EDITOR'S NOTE: The Journal questioned candidates for three open Salina City Commission seats about various issues, resulting in a series of five stories. This is the first of those stories. Others will be run throughout the week.
With voter approval of an increase in Salina’s special sales tax, millions of dollars became available for capital improvements. A large portion of that is being spent on roads.
The seven candidates seeking election to the Salina City Commission were asked if they had a favorite project they'd like to see funded.
Current Commissioner Melissa Hodges and former Salina mayor Aaron Householter agreed the city needs to fix up rather than build up.
“I’m a big 'fix what we got' kind of guy,” Householter said.
He said he'd like to see projects funded with private money as opposed to public money.
“I would like to see the United Building lit back up,” he said. “Most people don’t know that it used to be lit up.”
Householter had touted a “Your opportunity” sign gateway project paid for with private funds.
“We didn’t want the city to pay for it but thought maybe the city could waive the fees,” he said. “It’s a stronger point when the community comes together and buys it together.”
Householter said there was talk of county employees helping to tear down the old swimming pool in Kenwood Park.

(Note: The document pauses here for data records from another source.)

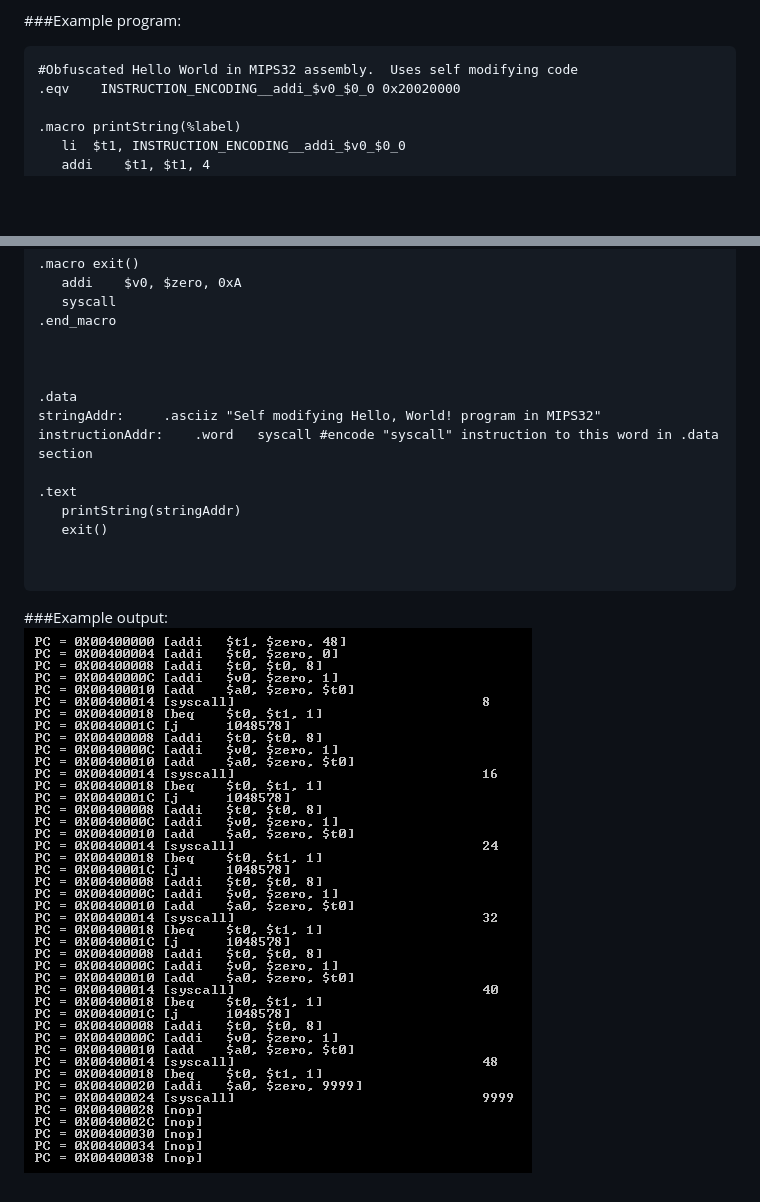
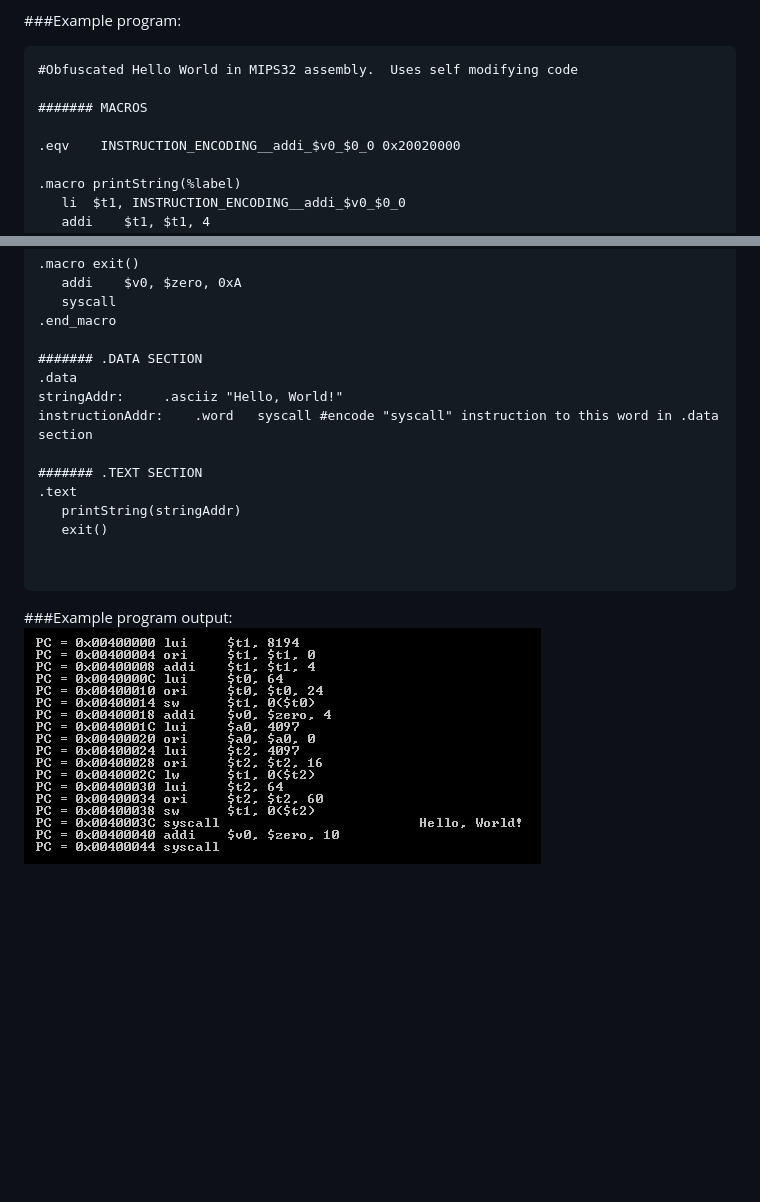
Before and after one commit to ptjohns2/MIPSEM, a Markdown page: README.md, 2 parts joined by grey strips. Drawn GitHub-style; pictures changed too: demos/program1output.png (deleted), demos/selfModifyingHelloWorld_output.png (added); blank space fills up the shorter version.

Commit message:
Updated README.md and demos

````diff
--- a/README.md
+++ b/README.md
@@ -24,6 +24,9 @@
 
  ```Assembly
 #Obfuscated Hello World in MIPS32 assembly.  Uses self modifying code
+
+####### MACROS
+
 .eqv	INSTRUCTION_ENCODING__addi_$v0_$0_0	0x20020000
 
 .macro printString(%label)
@@ -45,12 +48,12 @@
 	syscall
 .end_macro
 
-
-
+####### .DATA SECTION
 .data
-stringAddr:		.asciiz	"Self modifying Hello, World! program in MIPS32"
+stringAddr:		.asciiz	"Hello, World!"
 instructionAddr:	.word	syscall	#encode "syscall" instruction to this word in .data section
 
+####### .TEXT SECTION
 .text
 	printString(stringAddr)
 	exit()
@@ -59,5 +62,5 @@ instructionAddr:	.word	syscall	#encode "syscall" instruction to this word in .da
 ```
 
 
-###Example output:
-![Alt text](/demos/program1output.png?raw=true)
+###Example program output:
+![Alt text](/demos/selfModifyingHelloWorld_output.png?raw=true)
````
Also changed, not shown: 6 other files.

“That’s the kind of workability that I like,” he said. “We don’t have to hire some huge contractor to come in for $300,000 to clear it out. The county says, ‘We’ve got an afternoon.’ ”
“My pet project overall is any project that has to do with repairing our existing resources,” Hodges said. “That has to be the emphasis; taking care of what we already have.
“The project that excites me the most is the Smoky Hill River renewal. I think that has real transformative potential for a large part of Salina and a real positive impact on our park facilities,” she said.
Streets a priority
Joe Hay Jr. said he is passionate about repairing streets.
“We still have streets in town that haven’t been touched in years,” he said.
He said some of the streets aren’t being fixed correctly.
“To me, an overlay is not fixing the street. All it is, is like putting lipstick on a pig. All you are doing is covering it up. It won’t take much longer and they will be fixing the same places.”
He said he would like curbs and gutters to be repaired.
“I really like the idea of the cleanup of the river,” he said. “Salina is never, at least in our lifetime, never going to be a San Antonio, it’s never going to be Oklahoma City, but we can make it to where that water is flowing and looks nice, and get rid of the trash and the smell,” he said.
Owen Freiburger said he would like to see the completion of a project initiated by the Salina Planning Commission, which he has served on for the last three years..
“We are heavily involved in creating study sessions and public engagement on the Broadway corridor, for example. We are looking at the complete redevelopment of the median, the zoning in the area. I have been a proponent of down-zoning along the corridor so we had a more attractive approach into the city, we had more density covered,” he said.
He said the planning commission has reviewed many projects that the public is not aware of.
“We have created a variety of programs that will come to the city commission in the near future,” he said. “I don’t think people understand the background, the amount of work, planning and dialogue on so many levels before it gets to a funding issue.”
Need public input
Mike Hoppock said each project should stand on its own merits.
“I do agree we need to continue to put money into our streets. Some of those taxing dollars are already spoken for. I have no agenda for any specific projects at this time. There are a lot of positive things going on,” he said.
Both Tracy Wiegert and Frank Hampton said they would like to hear input from the public.
“The city is expanding in almost every direction. I would have to do a survey for information,” Wiegert said.
“I don’t have all the answers but I think I am certainly willing to listen to priorities the individuals in the community have,” Hampton said.